When you come up against one of those influential sources first-hand, though, the theories take a back seat to the raw thrill you get from the material itself. I got that charge while reading Yoshihiro Tatsumi’s The Push Man, not simply because this is the first time most English-language audiences will have ever read his work but because it seems virtually impossible that someone like this could not have influenced most anyone who read him. His work is that universal and accessible. For over thirty years Tatsumi has worked in manga, often for miserable money, creating comics with unvarnished surfaces but startling depths, and getting published mostly in magazines like Tezuka Osamu’s experimental-works outlet COM — places where a great many modern masters of the art themselves got their cues.

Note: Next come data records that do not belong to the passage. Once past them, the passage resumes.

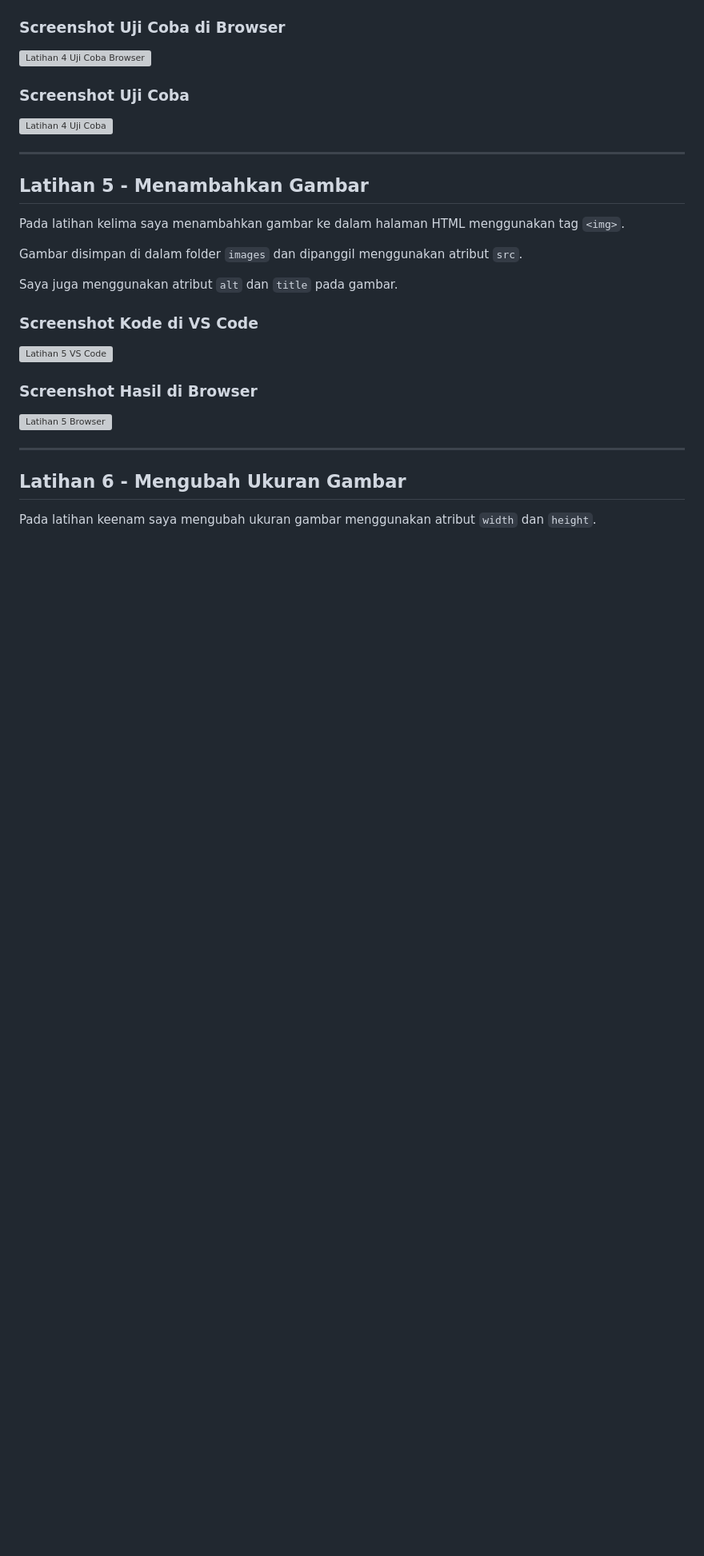
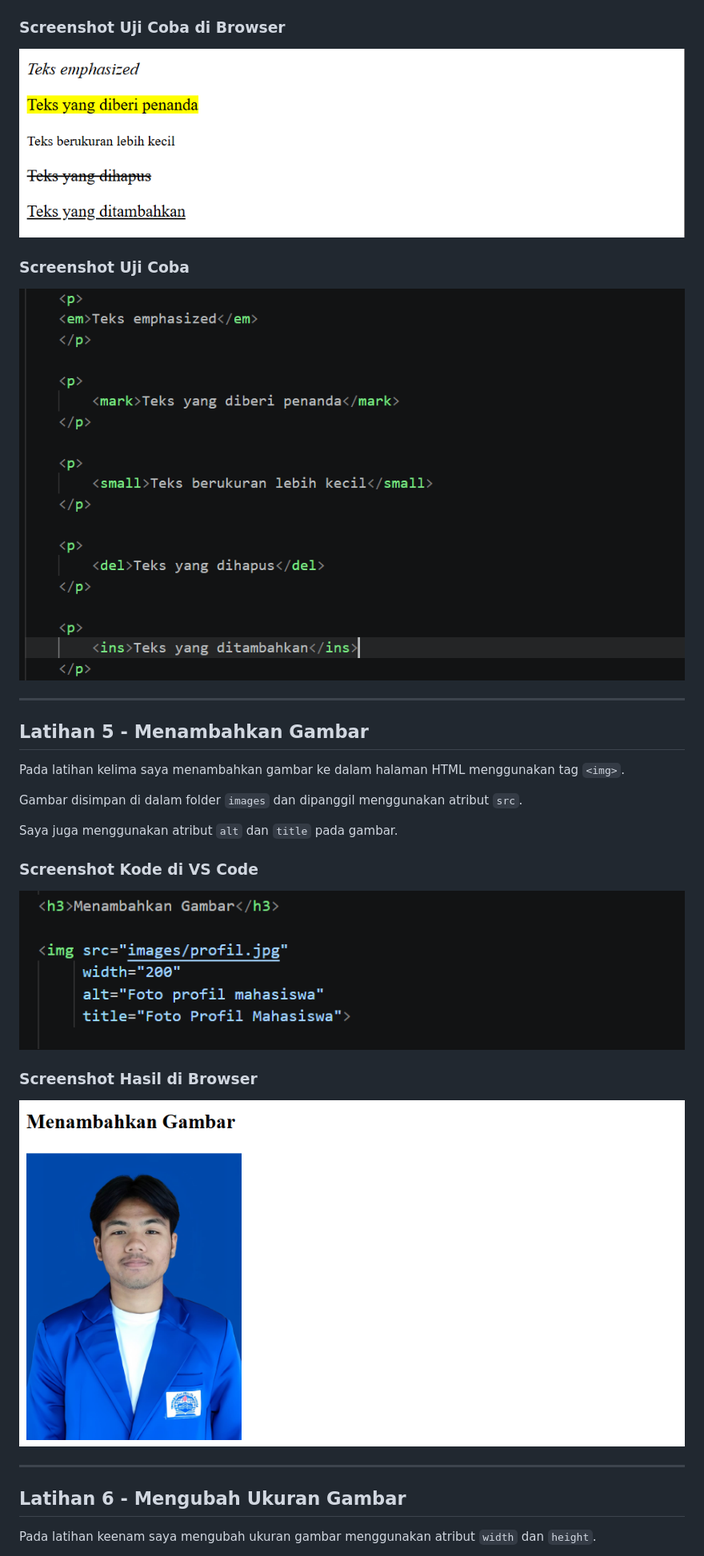
Before and after one commit to fhmibsth/Lab1Web, a Markdown page: README.md, the part around one of its changes. Shown at 80% size. GitHub-like rendering; blank space fills up the shorter version; grey boxes are pictures that could not be loaded.

```diff
--- a/README.md
+++ b/README.md
@@ -73,11 +73,11 @@ Saya juga mencoba beberapa tag pemformatan lainnya seperti `<em>`, `<mark>`, `<s
 
 ### Screenshot Uji Coba di Browser
 
-![Latihan 4 Uji Coba Browser](latihan4ujicobabrowser.png)
+![Latihan 4 Uji Coba Browser](images/latihan4ujicobabrowser.png)
 
 ### Screenshot Uji Coba
 
-![Latihan 4 Uji Coba](latihan4ujicoba.png)
+![Latihan 4 Uji Coba](images/latihan4ujicoba.png)
 
 ---
 
@@ -91,11 +91,11 @@ Saya juga menggunakan atribut `alt` dan `title` pada gambar.
 
 ### Screenshot Kode di VS Code
 
-![Latihan 5 VS Code](latihan5vscode.png)
+![Latihan 5 VS Code](images/latihan5vscode.png)
 
 ### Screenshot Hasil di Browser
 
-![Latihan 5 Browser](latihan5browser.png)
+![Latihan 5 Browser](images/latihan5browser.png)
 
 ---
 
```
Also changed, not shown: other parts of README.md (+16 -16 lines).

The Push Man is the first in a planned series of collections of Tatsumi’s work courtesy of graphic-novel publishers Drawn & Quarterly. The fact that there is more of his work outside of this one volume is in itself startling: I half-expected his career to have been brutally abbreviated, like Nathaniel West or Delmore Schwartz. No story in the book runs to more than sixteen pages or so, and none of them need to be more than that. They arrive, they deal a stinging blow, and leave. Read more
Watching Criterion’s restored print of Ugetsu reminds me of the way the proud colors of the Sistine Chapel ceiling remained buried for centuries under a somber patina of grime. The shimmering beauty of this movie, one of the greatest to come from Japan and certainly one of the greatest ever shot in black-and-white, was virtually invisible for decades no thanks to the wretched condition of the prints that were screened at festivals and used for the earlier home video transfers. When I first watched it on VHS all those years ago I almost had to second-guess how lovely the movie really was. Now, on the new DVD, there’s nothing to guess at.
Ugetsu has more than beauty to its credit. The plot is relatively familiar territory (it was adapted from a series of short stories), but the telling is not — and the greater understandings drawn from the material by the director, Kenji Mizoguchi, stayed with me every bit as much as the gothic mood of the piece. Mizoguchi was one of Japan’s first great directors, starting in the silent era and continuing through almost to the mid-Fifties. Ugetsu was made in 1953 and borrows equally from the devices of the silent and sound eras, since it is almost always better to show an image in a movie when a line of dialogue might be used instead. Read more